ISLAMABAD - The United States has promised to help defuse Pak-India tension as Islamabad and Washington work as a team for peace talks with the Afghan Taliban, officials said. Senior officials at the foreign ministry told The Nation that Islamabad had been pushing Washington to press India for peace with Pakistan. One official said: “Washington has promised to help. They will use their influence (in India) to bring India to the talks table and stop bloodshed in Kashmir.”

Another official said the US was happy with Pakistan’s help for Washington’s direct talks with the Afghan Taliban and “we have told them we also need peace on the eastern border (with India).” He added: “The US has asked us (Pakistan) to continue work on Afghan Taliban while they (the US) use their good offices to tame India.” This week, Prime Minister Imran Khan telephoned United Nations Secretary General Antonio Guterres urging him to take notice of grave human rights violations in occupied Kashmir. “The Prime Minister also underscored UN’s role to end human rights violations being perpetrated by occupied Indian forces against Kashmiris,” said an official statement.

Earlier, president’s rule was imposed in the held Kashmir after Indian President Ram Nath Kovind’s approval. After six months of Governor’s Rule which expired on December 19, 2018, the occupied valley will now be under President’s Rule. The President’s rule was first imposed in the state in 1986, whereas the previous instance of President rule was 22 years ago.

The union cabinet headed by Prime Minister Narendra Modi took the decision this week after Governor Satya Pal Malik sent a report to the central government recommending imposition of President’s rule in the state. Curfew-like restrictions continued across occupied Kashmir earlier this week following a renewed wave of killings by Indian troops. Last week, Indian forces killed 10 youth in Pulwama district, sparking protests by residents which led to two more young people being killed and several others getting injured. Indian atrocities in the valley have left tens of thousands of people dead since 1989 — most of them civilians. But this year has been the deadliest since 2009, with more than 500 people killed so far. Authorities said last week that incidents of violence were on track to double this year compared to 2017.

The bloodshed in Kashmir has infuriated Pakistan as it urged the international bodies to intervene. Foreign Office Spokesperson Dr Mohammed Faisal said Pakistan had offered a comprehensive roadmap to India for dialogue in which all matters were to be discussed. “The offer was made by the Prime Minister of Pakistan, our highest office.
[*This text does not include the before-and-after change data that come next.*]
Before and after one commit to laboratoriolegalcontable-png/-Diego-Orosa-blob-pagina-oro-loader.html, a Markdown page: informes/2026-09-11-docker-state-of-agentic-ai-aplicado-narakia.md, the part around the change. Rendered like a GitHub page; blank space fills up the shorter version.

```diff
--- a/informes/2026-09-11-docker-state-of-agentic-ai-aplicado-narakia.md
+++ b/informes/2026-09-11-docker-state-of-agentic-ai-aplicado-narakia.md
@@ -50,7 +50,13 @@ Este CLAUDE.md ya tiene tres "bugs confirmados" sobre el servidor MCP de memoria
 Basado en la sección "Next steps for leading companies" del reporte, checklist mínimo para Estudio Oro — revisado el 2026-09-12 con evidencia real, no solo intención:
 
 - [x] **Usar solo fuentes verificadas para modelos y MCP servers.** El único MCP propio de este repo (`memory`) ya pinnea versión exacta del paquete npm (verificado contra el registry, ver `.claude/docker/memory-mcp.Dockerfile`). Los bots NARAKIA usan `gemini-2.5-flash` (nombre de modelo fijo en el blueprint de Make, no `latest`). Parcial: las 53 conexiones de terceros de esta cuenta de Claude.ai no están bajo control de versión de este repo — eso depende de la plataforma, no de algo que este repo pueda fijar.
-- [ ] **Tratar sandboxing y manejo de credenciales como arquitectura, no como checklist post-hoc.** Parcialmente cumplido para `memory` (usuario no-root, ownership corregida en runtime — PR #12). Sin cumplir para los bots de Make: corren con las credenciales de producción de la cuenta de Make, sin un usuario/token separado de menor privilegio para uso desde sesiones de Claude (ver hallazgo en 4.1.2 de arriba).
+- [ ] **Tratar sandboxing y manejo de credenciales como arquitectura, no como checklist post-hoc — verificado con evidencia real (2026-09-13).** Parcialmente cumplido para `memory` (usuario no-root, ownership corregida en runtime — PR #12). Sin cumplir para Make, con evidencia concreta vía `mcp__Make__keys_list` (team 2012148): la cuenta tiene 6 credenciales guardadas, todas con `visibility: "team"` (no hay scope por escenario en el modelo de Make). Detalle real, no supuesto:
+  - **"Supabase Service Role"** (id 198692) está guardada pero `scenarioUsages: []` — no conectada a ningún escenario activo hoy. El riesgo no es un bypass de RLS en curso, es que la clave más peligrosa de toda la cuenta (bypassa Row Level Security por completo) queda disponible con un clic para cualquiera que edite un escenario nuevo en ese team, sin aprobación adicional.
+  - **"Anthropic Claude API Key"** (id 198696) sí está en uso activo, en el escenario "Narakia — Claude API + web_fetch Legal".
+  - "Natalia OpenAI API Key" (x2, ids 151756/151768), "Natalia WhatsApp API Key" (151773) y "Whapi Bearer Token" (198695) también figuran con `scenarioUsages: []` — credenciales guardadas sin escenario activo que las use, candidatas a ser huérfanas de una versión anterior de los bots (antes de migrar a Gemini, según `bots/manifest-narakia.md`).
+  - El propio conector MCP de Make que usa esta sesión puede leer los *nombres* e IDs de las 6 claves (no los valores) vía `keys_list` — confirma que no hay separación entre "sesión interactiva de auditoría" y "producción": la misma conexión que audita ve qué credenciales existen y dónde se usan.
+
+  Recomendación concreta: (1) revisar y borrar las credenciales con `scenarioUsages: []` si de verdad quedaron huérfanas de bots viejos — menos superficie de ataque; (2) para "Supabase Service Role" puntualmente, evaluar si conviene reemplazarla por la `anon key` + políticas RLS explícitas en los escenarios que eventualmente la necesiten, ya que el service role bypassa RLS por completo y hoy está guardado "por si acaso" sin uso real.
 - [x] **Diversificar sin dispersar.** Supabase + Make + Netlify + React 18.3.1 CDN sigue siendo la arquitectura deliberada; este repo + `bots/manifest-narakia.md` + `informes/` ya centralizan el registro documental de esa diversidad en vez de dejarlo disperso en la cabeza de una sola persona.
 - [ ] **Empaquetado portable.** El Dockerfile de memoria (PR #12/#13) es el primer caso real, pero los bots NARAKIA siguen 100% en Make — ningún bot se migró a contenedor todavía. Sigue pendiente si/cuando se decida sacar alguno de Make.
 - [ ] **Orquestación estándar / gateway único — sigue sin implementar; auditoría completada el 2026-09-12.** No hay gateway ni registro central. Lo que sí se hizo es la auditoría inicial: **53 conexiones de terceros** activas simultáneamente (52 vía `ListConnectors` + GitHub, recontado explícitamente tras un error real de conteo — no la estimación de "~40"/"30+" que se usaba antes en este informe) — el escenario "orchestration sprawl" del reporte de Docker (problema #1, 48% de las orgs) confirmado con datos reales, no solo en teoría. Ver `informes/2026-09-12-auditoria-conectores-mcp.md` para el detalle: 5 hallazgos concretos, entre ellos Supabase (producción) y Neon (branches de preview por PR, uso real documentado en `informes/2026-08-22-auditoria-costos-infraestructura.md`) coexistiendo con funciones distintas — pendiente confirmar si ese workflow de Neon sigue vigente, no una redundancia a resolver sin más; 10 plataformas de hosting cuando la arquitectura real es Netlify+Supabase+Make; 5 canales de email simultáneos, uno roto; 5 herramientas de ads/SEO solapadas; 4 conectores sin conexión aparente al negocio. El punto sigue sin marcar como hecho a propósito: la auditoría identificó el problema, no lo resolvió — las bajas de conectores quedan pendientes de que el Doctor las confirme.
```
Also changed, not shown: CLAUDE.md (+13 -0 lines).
You all know how India responded to that,” he said. The spokesperson condemned the Indian brutalities in held Kashmir. “Pellet guns and force is being used against the Kashmiris.” He said India was using force to suppress the voice of the Kashmiris.” He said India should give access to international organisations to investigate the atrocities being carried out in Kashmir.

Faisal called upon India to allow the UN Military Observer Group on India and Pakistan to monitor the situation on Line of Control and Working Boundary. Pakistan, he said, had also written letters to the Secretary Generals of the United Nations and the Organization of Islamic Cooperation and a meeting of Contact Group on Kashmir will also be held soon. This year, Indian army chief Bipin Rawat came up with irresponsible statements as he backed PM Narendra Modi-led government’s decision of declining Pakistan’s offer to initiate dialogue. General Rawat rehashed the old mantra that terrorism and talks could not go hand in hand.

The Indian ministers also came with hostile statement and ultimately, India declined to let its external affairs minister Sushma Sawaraj meet Pakistani counterpart Shah Mehmood Qureshi on the sidelines of the United Nations General Assembly in September.

US itself has on a number of times advocated peace between Pakistan and India for stability in the region.